Gordon Brown is to press ahead with plans for more part-time working rights for 4.5m staff, rejecting demands from business leaders that the measure be dropped when new laws are announced on Wednesday in the Queen’s Speech.

The prime minister’s aides say the government’s last full legislative package will help Britain through the recession, but some business leaders warn it could make matters worse.

The decision to go ahead next April with new flexible working rights in the middle of a recession is a setback for Lord Mandelson, business secretary, who said in October he would review the timetable.

But Lord Mandelson faced a fierce backlash from Labour MPs and ministers, led by Harriet Harman, leader of the Commons, who insisted parents with children as old as 16 be given the right to request part-time working.

Although the measure does not require primary legislation – and is not formally part of the Queen’s Speech – business leaders hoped Mr Brown would use Wednesday’s legislative debate to signal a delay.

“We’ve had a discussion with Peter Mandelson about a possible one-year moratorium on all (business related) regulations,” Miles Templeman, director general of the Institute of Directors, told the Financial Times.

But weekend reports that Lord Mandelson was rewriting the Queen’s Speech to delete measures opposed by business have proved wide of the mark.

One government official confirmed on Tuesday the flexible rights were going ahead on schedule as part of a drive to get the economy through the recession “as quickly and fairly as possible”.

“We have made the judgment that the costs are outweighed by the benefits,” the official said.

The decision was described as a “bad message to business” by David Yeandle, head of employment policy at the EEF manufacturers’ body. New regulation was also opposed by David Frost of the British Chambers of Commerce.

Some business leaders also oppose a bill allowing local authorities to levy supplementary rates on business to fund infrastructure projects, a measure seen by the IoD as a potential stealth tax on companies.

Hazel Blears, communities secretary, said on Tuesday the bill would go ahead and would help fund projects including Crossrail, the London rail scheme.

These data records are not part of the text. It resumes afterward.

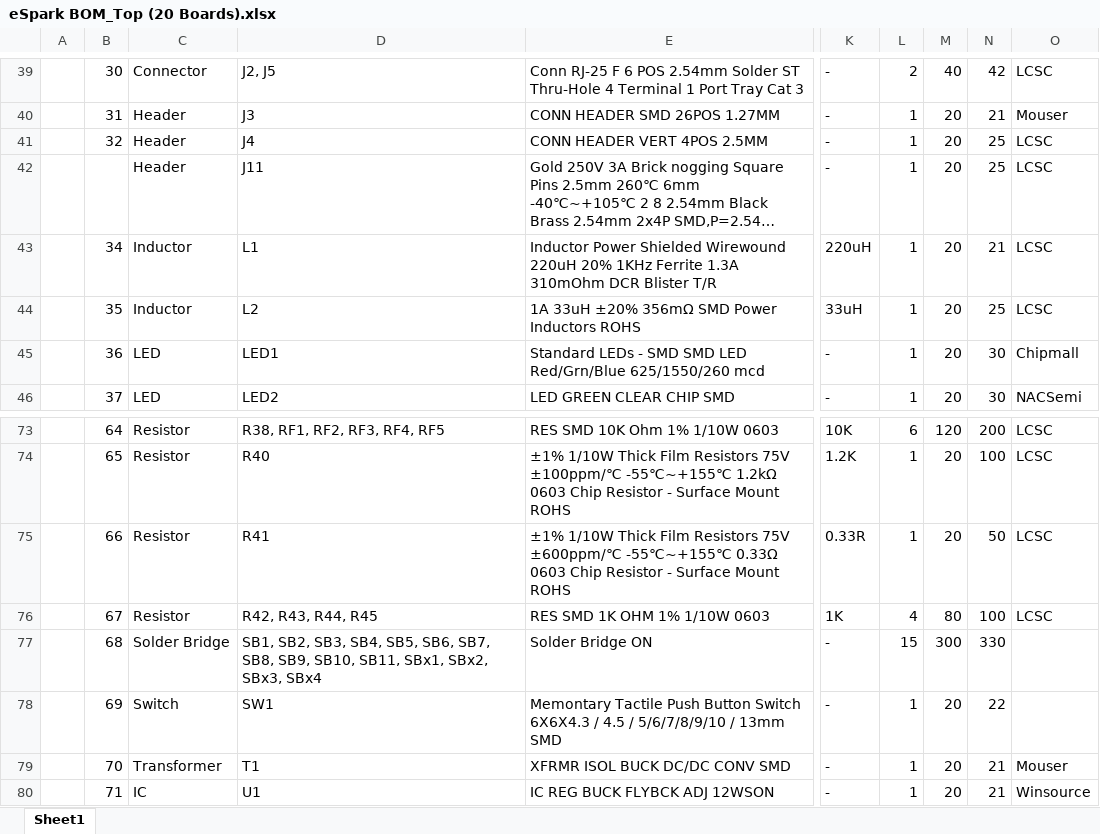
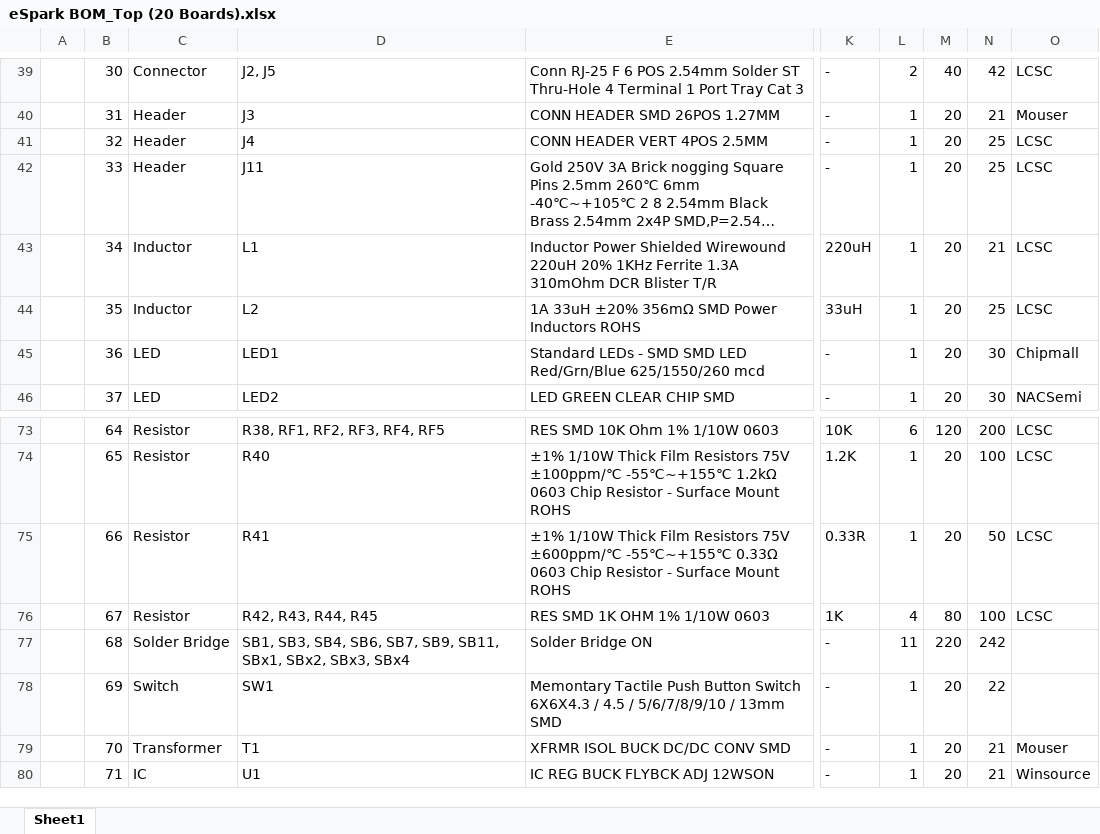
Before and after one commit to eSpark-Backup/colebenson-smartmotors, an Excel workbook: Deliverables/SM_Top Board/_BOM/eSpark BOM_Top (20 Boards).xlsx, sheet Sheet1, drawn as a sheet; only a part is shown, gaps mark what is left out; long unchanged cells end in …; values as stored, in another font and other column widths than the file's, no cell formats; charts and pictures not drawn; the diff names each change by its address in the sheet, - before the commit and + after, or states it on an @@ line.

```diff
--- a/Deliverables/SM_Top Board/_BOM/eSpark BOM_Top (20 Boards).xlsx (sheet Sheet1)
+++ b/Deliverables/SM_Top Board/_BOM/eSpark BOM_Top (20 Boards).xlsx (sheet Sheet1)
-B42: (empty)
+B42: 33
-D77: SB1, SB2, SB3, SB4, SB5, SB6, SB7, SB8, SB9, SB10, SB11, SBx1,…
+D77: SB1, SB3, SB4, SB6, SB7, SB9, SB11, SBx1,…
-L77: 15
+L77: 11
-M77: 300
+M77: 220
-N77: 330
+N77: 242
```
Also changed, not shown: cell formats, Deliverables/SM_Bottom Board/_BOM/eSpark-BOM-Bottom (20 Board).xlsx, 4 other files.
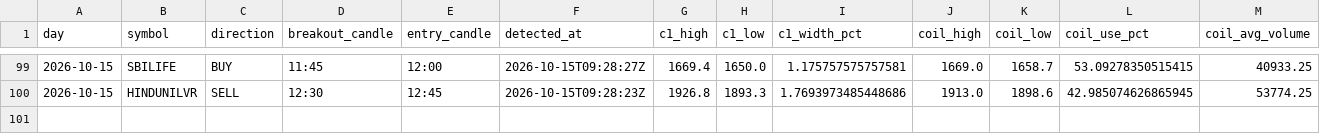
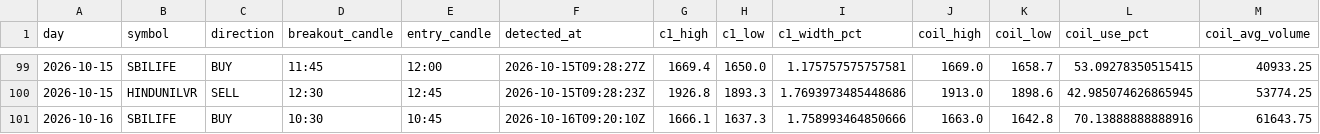
Before and after one commit to keval-mandalik-v2/trading-agent-V2, a CSV file: data/signals.csv, drawn as a sheet; only a part is shown, gaps mark what is left out; rows hold the shown columns only; the diff names each change by its address in the sheet, - before the commit and + after, or states it on an @@ line.

```diff
--- a/data/signals.csv
+++ b/data/signals.csv
+row 101: 2026-10-16 | SBILIFE | BUY | 10:30 | 10:45 | 2026-10-16T09:20:10Z | 1666.1 | 1637.3 | 1.758993464850666 | 1663.0 | 1642.8 | 70.13888888888916 | 61643.75
```
Also changed, not shown: data/picks.csv, 1 other file.
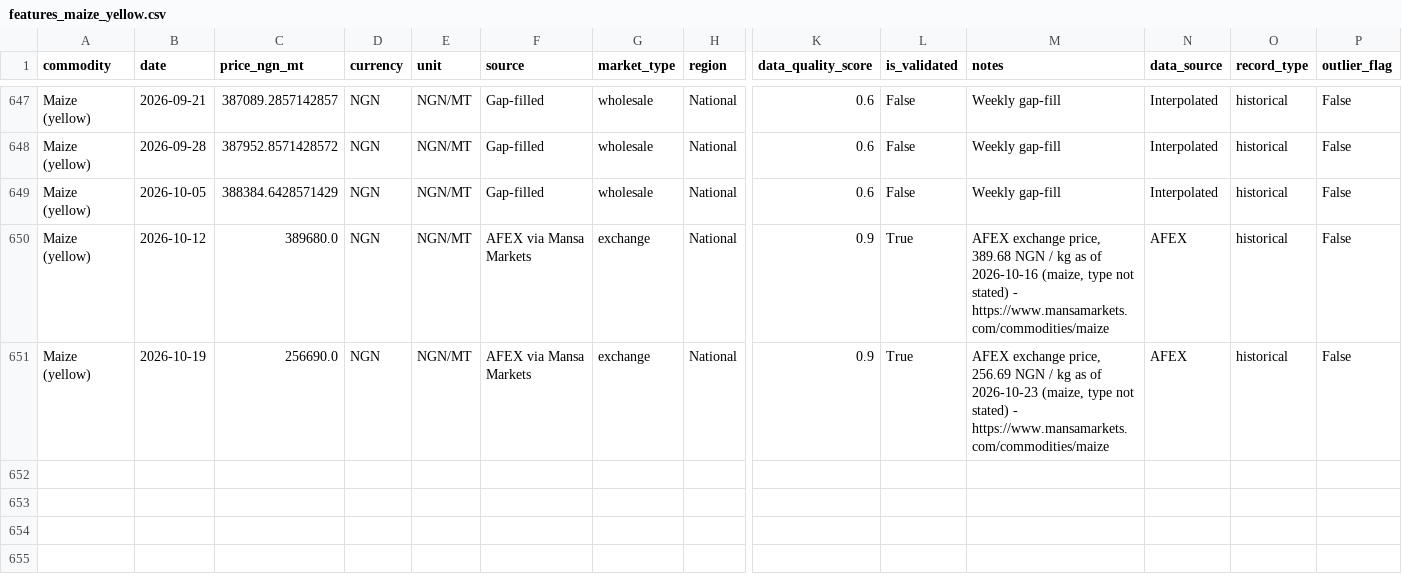
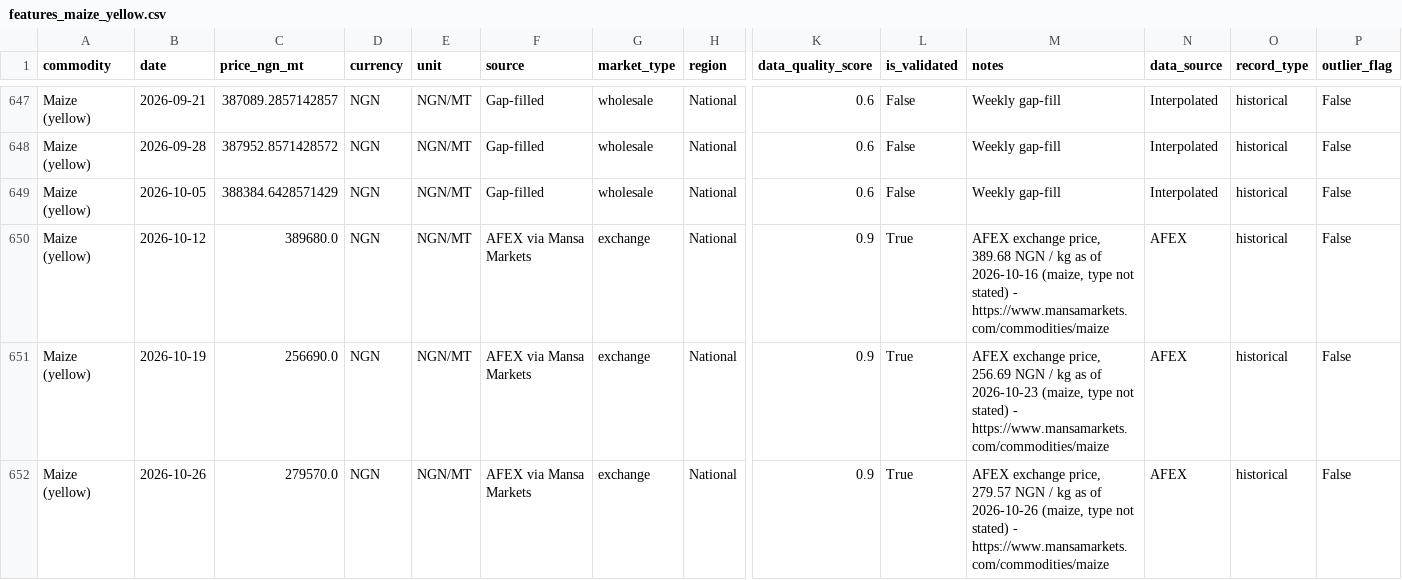
Before and after one commit to Agrolinking-Solutions/Agrolinking-Intelligence, a CSV file: data/processed/features/features_maize_yellow.csv, drawn as a sheet; only a part is shown, gaps mark what is left out; rows hold the shown columns only; the diff names each change by its address in the sheet, - before the commit and + after, or states it on an @@ line.

```diff
--- a/data/processed/features/features_maize_yellow.csv
+++ b/data/processed/features/features_maize_yellow.csv
+row 652: Maize (yellow) | 2026-10-26 | 279570.0 | NGN | NGN/MT | AFEX via Mansa Markets | exchange | National | 0.9 | True | AFEX exchange price, 279.57 NGN / kg as of 2026-10-26 (maize, type not stated) - https://www.mansamarkets.com/commodities/maize | AFEX | historical | False
```
Also changed, not shown: data/external/weather_daily.csv, data/external/weather_forecast_daily.csv, 40 other files.
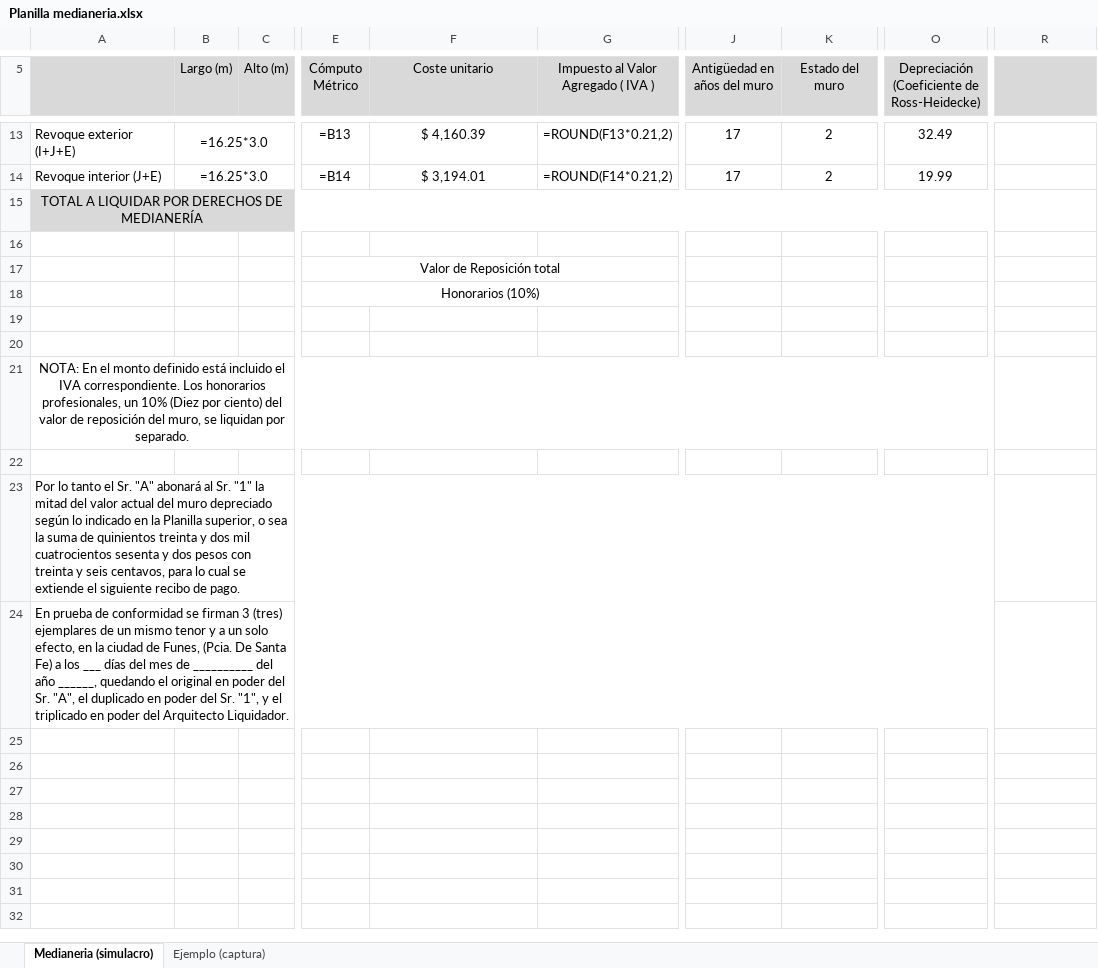
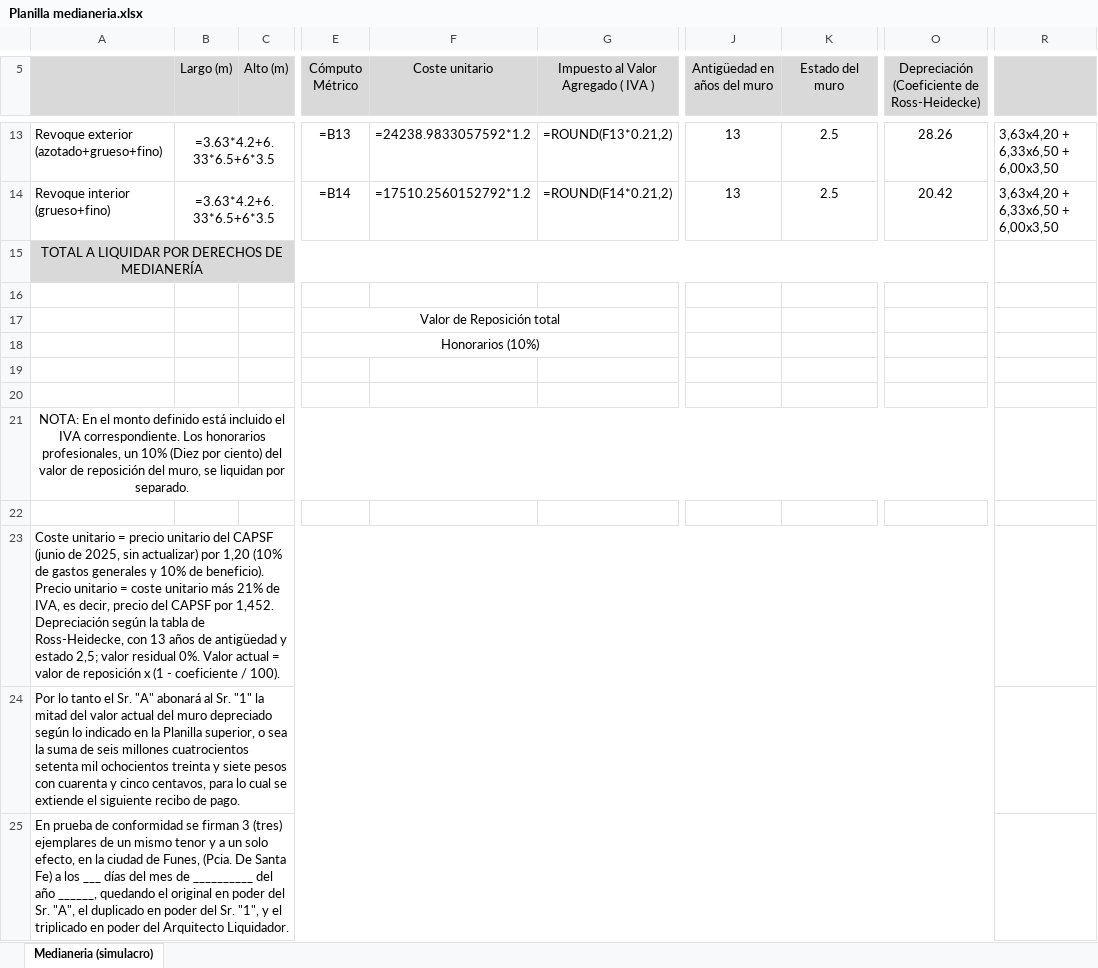
Before and after one commit to LoloMelia/tareas-claude, an Excel workbook: planillas/medianeria/Planilla medianeria.xlsx, sheet Medianeria (simulacro), drawn as a sheet; only a part is shown, gaps mark what is left out; values as stored, in another font and other column widths than the file's, no borders; formulas without a stored value are shown as written; rows hold the shown columns only; the diff covers the shown part only; the diff names each change by its address in the sheet, - before the commit and + after, or states it on an @@ line.

```diff
--- a/planillas/medianeria/Planilla medianeria.xlsx (sheet Medianeria (simulacro))
+++ b/planillas/medianeria/Planilla medianeria.xlsx (sheet Medianeria (simulacro))
-sheet tab: Ejemplo (captura)
-A13: Revoque exterior (I+J+E)
+A13: Revoque exterior (azotado+grueso+fino)
-B13:B14 (Largo (m)): =16.25*3.0
+B13:B14 (Largo (m)): =3.63*4.2+6.33*6.5+6*3.5
-F13 (Coste unitario): $ 4,160.39
+F13 (Coste unitario): =24238.9833057592*1.2
-J13:J14 (Antigüedad en años del muro): 17
+J13:J14 (Antigüedad en años del muro): 13
-K13:K14 (Estado del muro): 2
+K13:K14 (Estado del muro): 2.5
-O13: 32.49
+O13: 28.26
-R13:R14: (empty)
+R13:R14: 3,63x4,20 + 6,33x6,50 + 6,00x3,50
-A14: Revoque interior (J+E)
+A14: Revoque interior (grueso+fino)
-F14 (Coste unitario): $ 3,194.01
+F14 (Coste unitario): =17510.2560152792*1.2
-O14: 19.99
+O14: 20.42
-A23: Por lo tanto el Sr. "A" abonará al Sr. "1" la mitad del valor actual del muro depreciado según lo indicado en la Planilla superior, o sea la suma de quinientos treinta y dos mil cuatrocientos sesenta y dos pesos con treinta y seis centavos, para lo cual se extiende el siguiente recibo de pago.
+A23: Coste unitario = precio unitario del CAPSF (junio de 2025, sin actualizar) por 1,20 (10% de gastos generales y 10% de beneficio). Precio unitario = coste unitario más 21% de IVA, es decir, precio del CAPSF por 1,452. Depreciación según la tabla de Ross-Heidecke, con 13 años de antigüedad y estado 2,5; valor residual 0%. Valor actual = valor de reposición x (1 - coeficiente / 100).
+row 24: Por lo tanto el Sr. "A" abonará al Sr. "1" la mitad del valor actual del muro depreciado según lo indicado en la Planilla superior, o sea la suma de seis millones cuatrocientos setenta mil ochocientos treinta y siete pesos con cuarenta y cinco centavos, para lo cual se extiende el siguiente recibo de pago.
```
Also changed, not shown: 2 added rows, 2 removed rows and 44 edited cells elsewhere in this sheet, 4 other files.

Copyright The Financial Times Limited 2018. All rights reserved.

Comments have not been enabled for this article.